Skip to main content

Data from: How moles walk; it’s all thumbs

Cite this dataset

Lin, Yi-Fen; Konow, Nicolai; Dumont, Elizabeth (2019). Data from: How moles walk; it’s all thumbs [Dataset]. Dryad.

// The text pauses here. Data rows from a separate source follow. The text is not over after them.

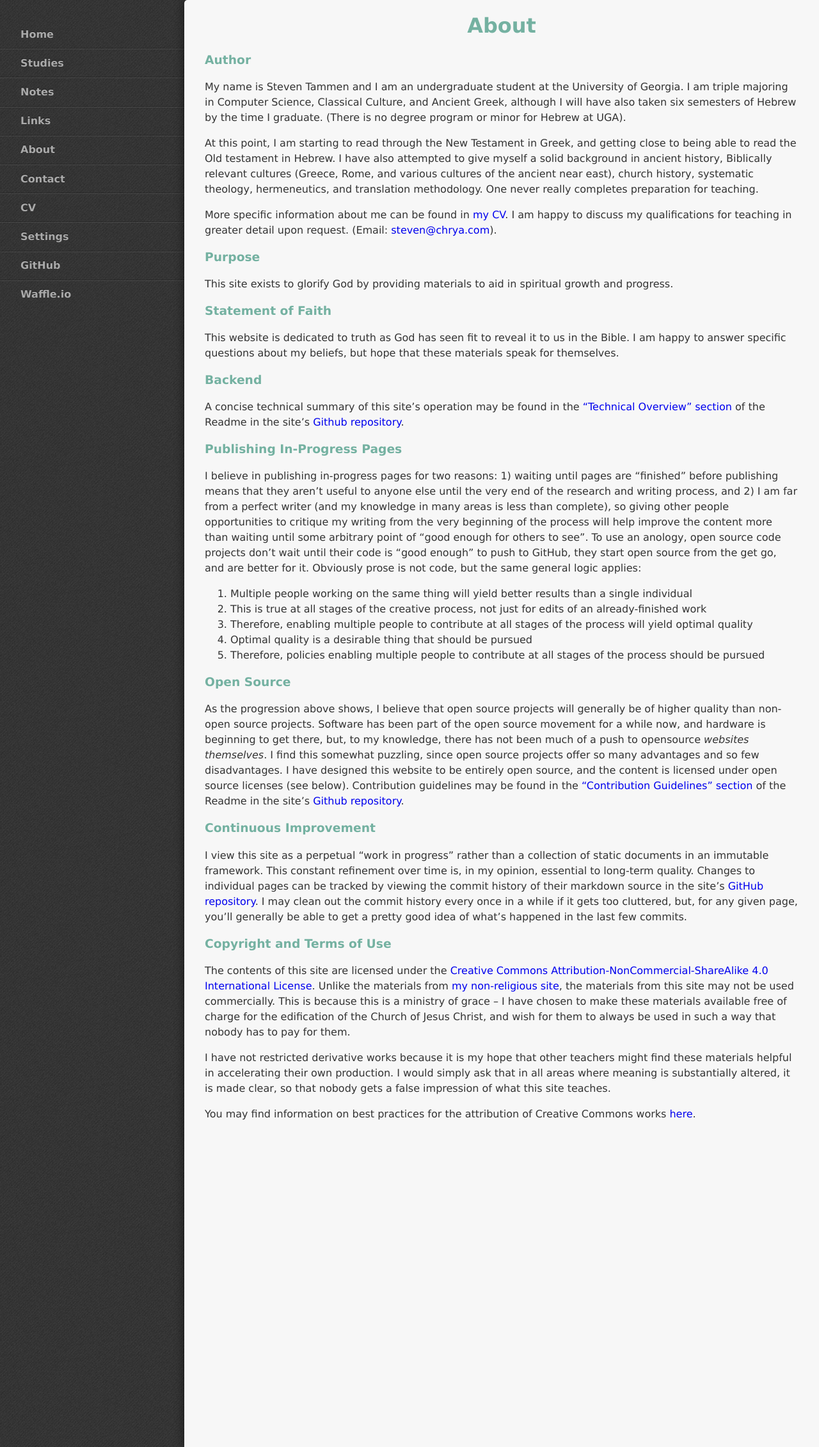
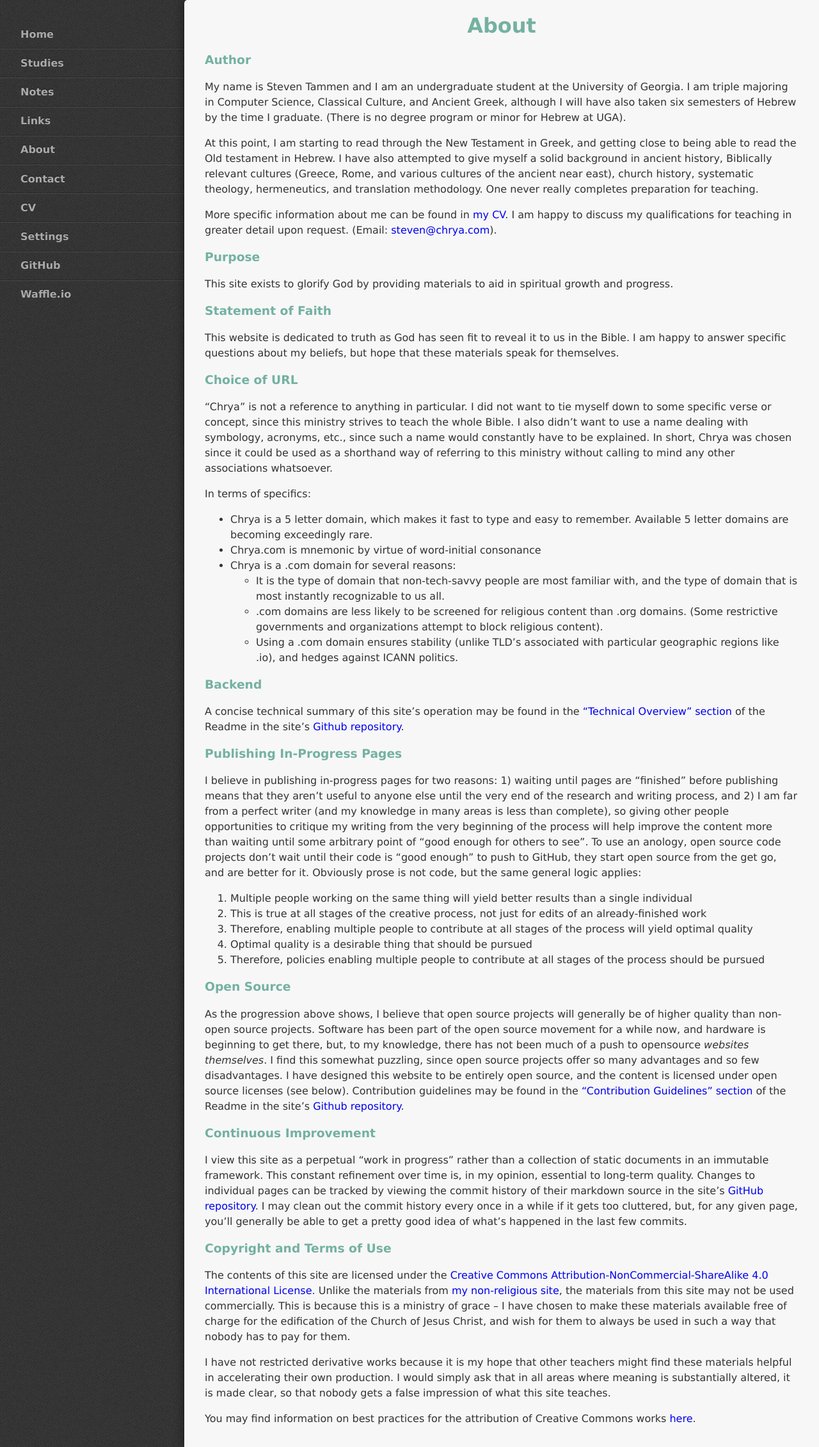
Before and after one commit to StevenTammen/chrya.com, a Jekyll site: the page built from pages/about.md, in a window 1280 px wide. Shown: the whole page at 64% size. Built offline with Jekyll 4.4.1, drawn with Linux system fonts in a browser that asks for light colours.

Commit message:
Update about.md

```diff
--- a/pages/about.md
+++ b/pages/about.md
@@ -21,6 +21,19 @@ This site exists to glorify God by providing materials to aid in spiritual growt
 ### Statement of Faith
 
 This website is dedicated to truth as God has seen fit to reveal it to us in the Bible. I am happy to answer specific questions about my beliefs, but hope that these materials speak for themselves.
+
+### Choice of URL
+
+"Chrya" is not a reference to anything in particular. I did not want to tie myself down to some specific verse or concept, since this ministry strives to teach the whole Bible. I also didn't want to use a name dealing with symbology, acronyms, etc., since such a name would constantly have to be explained. In short, Chrya was chosen since it could be used as a shorthand way of referring to this ministry without calling to mind any other associations whatsoever.
+
+In terms of specifics:
+
+- Chrya is a 5 letter domain, which makes it fast to type and easy to remember. Available 5 letter domains are becoming exceedingly rare.
+- Chrya.com is mnemonic by virtue of word-initial consonance
+- Chrya is a .com domain for several reasons:
+  - It is the type of domain that non-tech-savvy people are most familiar with, and the type of domain that is most instantly recognizable to us all.
+  - .com domains are less likely to be screened for religious content than .org domains. (Some restrictive governments and organizations attempt to block religious content).
+  - Using a .com domain ensures stability (unlike TLD's associated with particular geographic regions like .io), and hedges against ICANN politics.
 
 ### Backend
 
```
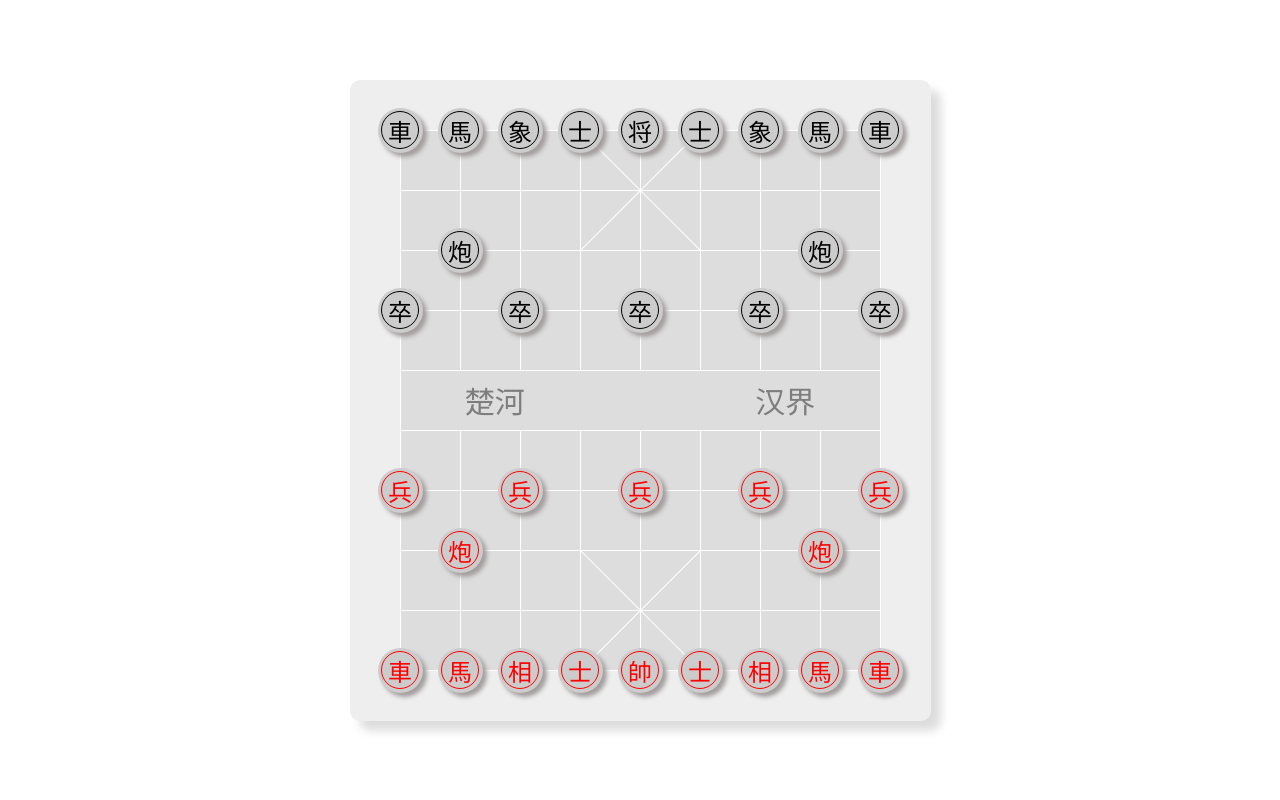
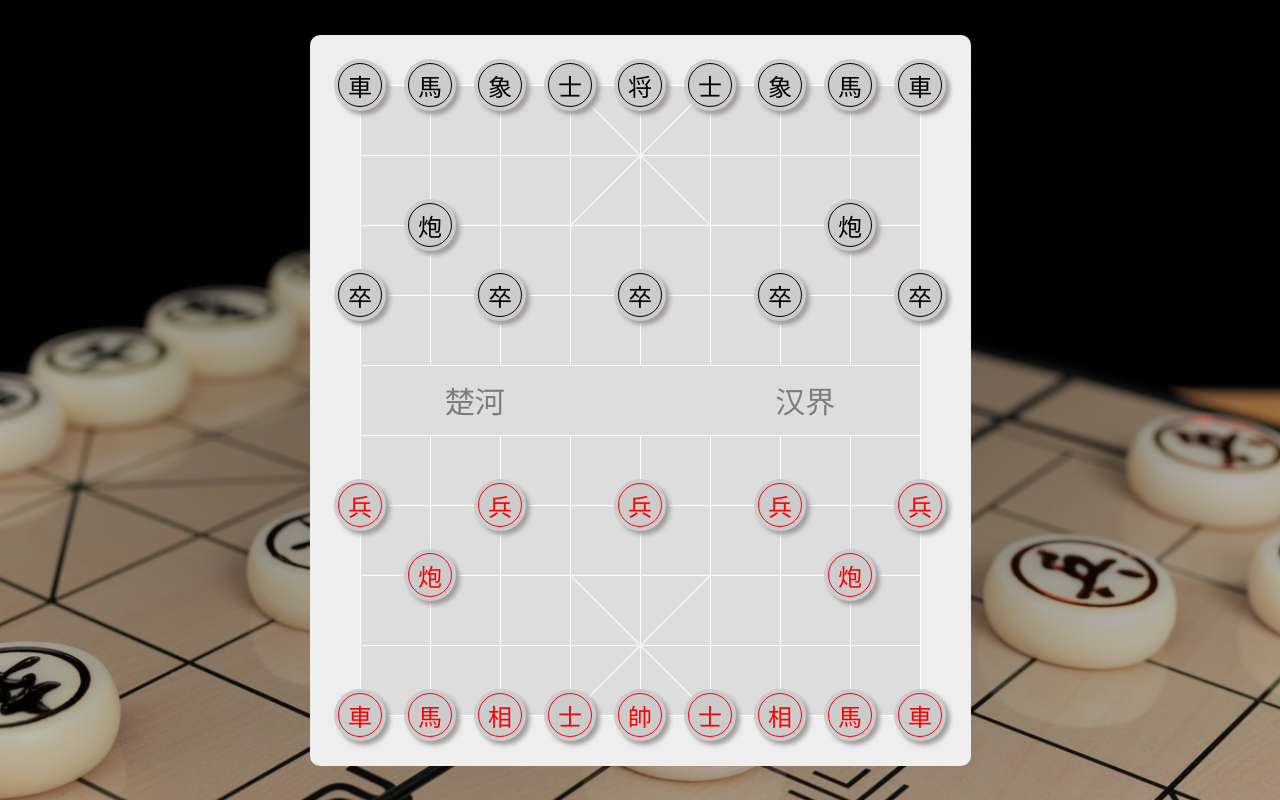
Before and after one commit to coder-lcn/chinese-chess, a React (Vite) app: page / in a window 1280 px wide. Built offline with nearby package versions, Linux system fonts and the light colour scheme.

Commit message:
chore: 选背景图

```diff
--- a/src/App.styled.ts
+++ b/src/App.styled.ts
@@ -1,6 +1,6 @@
 import styled, { css } from "styled-components";
 
-const cell = "60px";
+const cell = "70px";
 const cellBorder = "1px solid #fff";
 
 export const Container = styled.div`
@@ -8,7 +8,6 @@ export const Container = styled.div`
   background-color: #eee;
   padding: 50px;
   border-radius: 10px;
-  box-shadow: 10px 10px 10px #ddd;
 `;
 
 export const Wrapper = styled.div`
--- a/src/App.tsx
+++ b/src/App.tsx
@@ -7,7 +7,7 @@ import { useChess } from "./useChess";
 import { batchRender, debounce, ChessLog } from "./utils";
 
 function App() {
-  const { data, first, player, next, setNext, selected, setSelected, setData } =
+  const { data, first, player, next, setNext, selected, setSelected } =
     useChess();
   const containerRef = useRef<HTMLDivElement | null>(null);
   const moved = useRef<[number, number] | null>(null);
@@ -16,8 +16,10 @@ function App() {
   const selectChess = (item: ChessItem) => {
     if (loading.current) return;
     if (item.ownner !== player) return;
+    loading.current = true;
+
+    setNext([]);
     setSelected(item.currPostion);
-    loading.current = true;
 
     switch (item.type) {
       case "兵": {
@@ -78,8 +80,6 @@ function App() {
       data[end] = data[start];
       data[start] = null;
 
-      setData({ ...data });
-
       ChessLog({
         start,
         end,
--- a/src/index.css
+++ b/src/index.css
@@ -8,6 +8,7 @@ body {
   display: flex;
   justify-content: center;
   align-items: center;
+  background: radial-gradient(rgba(0, 0, 0, 0.5), rgba(0, 0, 0, 0.2)), url(./bg.jpeg) no-repeat 0 0 / cover;
 }
 
 code {
--- a/src/useChess.ts
+++ b/src/useChess.ts
@@ -261,5 +261,15 @@ export const useChess = () => {
   const [next, setNext] = useState<number[]>([]);
   const [selected, setSelected] = useState<number>(-1);
 
-  return { data, first, player, next, selected, setSelected, setNext, setData };
+  return {
+    data,
+    first,
+    player,
+    next,
+    selected,
+    setSelected,
+    setNext,
+    setData,
+    setPlayer,
+  };
 };
```
Also changed, not shown: src/bg.jpeg (added).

A hallmark of tetrapod evolution is the shift from sprawling posture with laterally splayed limbs to erect posture with the limbs extending below the body. However, in order to invade unique locomotor niches, some tetrapods secondarily evolved a sprawled posture. This includes moles, some of the most specialized digging tetrapods. Although their forelimb anatomy and posture facilitates burrowing, moles also walk long distances to forage for and transport food. Here we use X-ray Reconstruction of Moving Morphology (XROMM) to determine if the mole humerus rotates around its long axis during walking, as it does when moles burrow and echidnas walk, or alternatively protracts and retracts at the shoulder in the horizontal plane as seen in sprawling reptiles. Our results reject both hypotheses and demonstrate that forelimb kinematics during mole walking are unique among those described for tetrapods. The humerus is retracted and protracted in the parasagittal plane above, rather than below the shoulder joint and the false thumb, a sesamoid bone, supports body weight during the stance phase, which is relatively short. Our findings broaden our understanding of the diversity of tetrapod limb posture and locomotor evolution, demonstrate the importance of x-ray based techniques for revealing hidden kinematics, and highlight the importance of examining how joint morphology influences joint mobility.

Usage notes


National Science Foundation, Award: IOS-1407171


United States